-- Opening Marker --

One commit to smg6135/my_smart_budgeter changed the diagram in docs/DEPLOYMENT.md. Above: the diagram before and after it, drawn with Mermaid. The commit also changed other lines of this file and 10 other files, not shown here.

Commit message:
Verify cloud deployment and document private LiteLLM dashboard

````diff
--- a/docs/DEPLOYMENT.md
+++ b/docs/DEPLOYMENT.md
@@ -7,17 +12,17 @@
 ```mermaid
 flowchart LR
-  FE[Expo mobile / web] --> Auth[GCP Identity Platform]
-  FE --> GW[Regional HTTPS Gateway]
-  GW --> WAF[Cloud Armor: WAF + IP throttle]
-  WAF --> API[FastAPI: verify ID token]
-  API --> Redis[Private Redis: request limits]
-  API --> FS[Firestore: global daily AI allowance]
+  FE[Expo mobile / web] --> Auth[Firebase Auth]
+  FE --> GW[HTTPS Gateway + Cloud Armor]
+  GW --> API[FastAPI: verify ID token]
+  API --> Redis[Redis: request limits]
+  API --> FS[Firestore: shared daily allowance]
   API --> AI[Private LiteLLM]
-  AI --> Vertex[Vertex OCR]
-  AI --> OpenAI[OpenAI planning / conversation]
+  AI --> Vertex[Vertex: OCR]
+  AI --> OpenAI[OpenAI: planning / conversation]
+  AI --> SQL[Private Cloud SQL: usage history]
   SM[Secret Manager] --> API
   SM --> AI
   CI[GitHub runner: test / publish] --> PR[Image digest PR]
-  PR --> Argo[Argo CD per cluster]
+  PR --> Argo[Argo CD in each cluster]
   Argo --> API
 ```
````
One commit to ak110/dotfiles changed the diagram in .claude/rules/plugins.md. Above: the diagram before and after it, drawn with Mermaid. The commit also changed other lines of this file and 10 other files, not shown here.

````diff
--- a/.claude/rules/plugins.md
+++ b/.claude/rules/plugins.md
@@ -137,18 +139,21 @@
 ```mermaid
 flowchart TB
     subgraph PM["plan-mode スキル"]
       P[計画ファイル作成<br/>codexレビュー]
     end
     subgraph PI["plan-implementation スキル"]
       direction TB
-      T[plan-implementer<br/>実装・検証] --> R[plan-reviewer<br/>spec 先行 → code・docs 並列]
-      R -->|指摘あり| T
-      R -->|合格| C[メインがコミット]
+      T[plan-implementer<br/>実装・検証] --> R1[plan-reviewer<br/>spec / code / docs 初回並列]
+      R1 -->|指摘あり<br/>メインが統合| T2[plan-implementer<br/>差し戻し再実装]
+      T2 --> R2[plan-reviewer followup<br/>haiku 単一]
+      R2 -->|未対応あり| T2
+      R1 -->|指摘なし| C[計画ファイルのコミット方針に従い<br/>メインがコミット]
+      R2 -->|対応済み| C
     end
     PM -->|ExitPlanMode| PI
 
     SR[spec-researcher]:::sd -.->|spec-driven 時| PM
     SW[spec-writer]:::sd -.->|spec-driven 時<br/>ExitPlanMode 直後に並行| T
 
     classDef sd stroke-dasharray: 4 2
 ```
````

-- Closing Marker --

→ **Task brief**
Only the lines from the one containing "R2[plan-reviewer followup<br/>haiku 単一]" through the last line of the entries above should be copied, exactly as written.

→ **Result**
+      T2 --> R2[plan-reviewer followup<br/>haiku 単一]
+      R2 -->|未対応あり| T2
+      R1 -->|指摘なし| C[計画ファイルのコミット方針に従い<br/>メインがコミット]
+      R2 -->|対応済み| C
     end
     PM -->|ExitPlanMode| PI
 
     SR[spec-researcher]:::sd -.->|spec-driven 時| PM
     SW[spec-writer]:::sd -.->|spec-driven 時<br/>ExitPlanMode 直後に並行| T
 
     classDef sd stroke-dasharray: 4 2
 ```
````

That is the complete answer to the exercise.